Homing in on a win is the goal for McGeeney
Armagh may have been forced to surrender home advantage for Sunday's important Allianz Football League Division Two encounter against Clare but manager Kieran McGeeney is not unduly concerned.
Indeed, McGeeney is rather more worried about his team's failure to close out last weekend's game against Kildare which yielded just one point for them instead of the two that they had badly wanted.
Now they must go in against a Clare side at Pairc Esler, Newry that put up a gutsy show before going under to Donegal at the weekend.
Armagh are sacrificing home advantage as a punishment for breaking training regulations before the start of last year's All-Ireland Championship.
Laois, Waterford and Wexford were other counties that were similarly sanctioned in an investigation that originally involved 17 counties.
Armagh travelled to Portugal for warm-weather training during a prohibited period and now pay the penalty for this.
It was thought that Dublin might also face sanction after their footballers travelled to France during the same period but the All-Ireland champions insisted at the time that the trip did not involve training and was, in fact, a historical pursuit.
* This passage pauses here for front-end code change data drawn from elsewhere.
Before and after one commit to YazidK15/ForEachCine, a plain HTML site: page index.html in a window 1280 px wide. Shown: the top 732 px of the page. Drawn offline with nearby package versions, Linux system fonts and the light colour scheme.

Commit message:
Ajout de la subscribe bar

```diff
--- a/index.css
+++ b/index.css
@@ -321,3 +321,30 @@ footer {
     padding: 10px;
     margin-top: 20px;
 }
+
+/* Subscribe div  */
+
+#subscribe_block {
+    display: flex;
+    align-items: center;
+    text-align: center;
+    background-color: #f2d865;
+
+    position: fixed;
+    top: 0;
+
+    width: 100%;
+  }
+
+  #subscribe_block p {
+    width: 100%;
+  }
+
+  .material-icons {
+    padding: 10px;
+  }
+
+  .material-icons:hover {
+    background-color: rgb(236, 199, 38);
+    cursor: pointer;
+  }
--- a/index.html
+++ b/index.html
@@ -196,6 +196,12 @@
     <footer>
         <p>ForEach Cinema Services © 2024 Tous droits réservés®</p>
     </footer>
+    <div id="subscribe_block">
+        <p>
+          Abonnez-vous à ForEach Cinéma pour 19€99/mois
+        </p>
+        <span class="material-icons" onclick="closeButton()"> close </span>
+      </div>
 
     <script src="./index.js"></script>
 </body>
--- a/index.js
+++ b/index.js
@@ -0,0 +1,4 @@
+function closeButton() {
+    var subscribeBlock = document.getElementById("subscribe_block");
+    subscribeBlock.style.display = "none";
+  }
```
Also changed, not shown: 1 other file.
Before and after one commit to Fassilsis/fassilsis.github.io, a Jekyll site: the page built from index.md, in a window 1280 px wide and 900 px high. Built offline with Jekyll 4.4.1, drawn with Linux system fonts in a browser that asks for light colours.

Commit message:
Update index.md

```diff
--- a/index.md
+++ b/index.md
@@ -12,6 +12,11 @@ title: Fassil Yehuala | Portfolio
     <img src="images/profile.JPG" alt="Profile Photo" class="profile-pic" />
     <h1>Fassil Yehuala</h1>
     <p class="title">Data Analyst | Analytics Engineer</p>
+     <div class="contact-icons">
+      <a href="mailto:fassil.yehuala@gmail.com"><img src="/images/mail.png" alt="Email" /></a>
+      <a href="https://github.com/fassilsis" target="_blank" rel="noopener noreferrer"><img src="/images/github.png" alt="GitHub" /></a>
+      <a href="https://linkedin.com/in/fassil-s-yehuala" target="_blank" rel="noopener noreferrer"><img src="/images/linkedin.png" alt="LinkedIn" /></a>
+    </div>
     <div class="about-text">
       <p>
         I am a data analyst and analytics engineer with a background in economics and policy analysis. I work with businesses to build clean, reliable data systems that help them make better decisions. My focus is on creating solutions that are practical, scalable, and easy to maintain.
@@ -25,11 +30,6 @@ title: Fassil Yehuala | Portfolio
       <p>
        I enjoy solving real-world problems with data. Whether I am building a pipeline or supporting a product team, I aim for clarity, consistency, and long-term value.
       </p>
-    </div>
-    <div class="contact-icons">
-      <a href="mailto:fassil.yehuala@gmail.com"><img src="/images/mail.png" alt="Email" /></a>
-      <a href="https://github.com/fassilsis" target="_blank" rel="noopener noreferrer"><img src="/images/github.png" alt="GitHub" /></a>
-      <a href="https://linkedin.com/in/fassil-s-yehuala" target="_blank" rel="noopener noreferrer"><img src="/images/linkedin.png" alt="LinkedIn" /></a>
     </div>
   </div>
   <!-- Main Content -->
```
Be that as it may, McGeeney is strongly focused on seeing his side collect the two points which he feels they need if they are to mount a sustainable promotion challenge.
"We're going in against a Clare side that have shown they are more than useful," insists McGeeney.
"They beat Down in the league at Newry last year so they won't be uncomfortable at this venue.
"For our part, we have to improve on our finishing. "
"Up until the point at which we met Clare in the All-Ireland qualifiers last year they were the best side we had come up against."
In that match, Clare were leading by one point as added time beckoned but a late four-point surge helped to take Armagh to what at one stage appeared an unlikely victory.
"I think this showed the calibre of Clare and they are getting even better," insists McGeeney.
Rian O'Neill and Joe McElroy are pushing for starting places on Sunday although McGeeney is unlikely to make too many changes as he bids to formulate a settled side. Both O'Neill and McElroy were introduced as substitutes against Kildare and could be in line for more game time.
Jason Duffy is also pushing strongly for more recognition having come off the bench against Tyrone in the Dr McKenna Cup final and against Kildare.
But Armagh are still without Andrew Murnin, Ethan Rafferty and Paul Hughes.
"Obviously these are players who have been out for some time and you would like to see them back but you have to be patient. There is no doubt that there are boys pushing for places and that's good because Division Two is very competitive and we need as many people on board as possible," insists McGeeney.
Rory Grugan, Jamie Clarke and Stefan Campbell formed a lively full-forward line against Kildare but will require to be provided with even better quality possession if they are to flourish against Clare.
And it's not just in terms of the scoring stakes alone that McGeeney is keen to see an improvement this weekend.
"I thought against Kildare we did not help ourselves by giving the ball away very easily even when we were not under pressure at times," he points out.
"Obviously this is something that can sometimes happen but we have to be aware of that and tighten up on it.
"There wasn't much between Clare and Donegal last weekend so we certainly know what to expect on Sunday.
"Everyone knows that in Division Two all teams are capable of taking points off each other.
"I believe that Armagh are capable of holding their own in there but they have got to show that they can do this.
"We know from playing Clare last summer that they have a really class forward line and we are aware that we will have our work cut out for us no matter what way you look at it."
In an ironic twist, Armagh must go back to Pairc Esler later this year to face Down in an Ulster Senior Football Championship quarter-final tie.
But, as McGeeney contends, that is going to be a story for another day.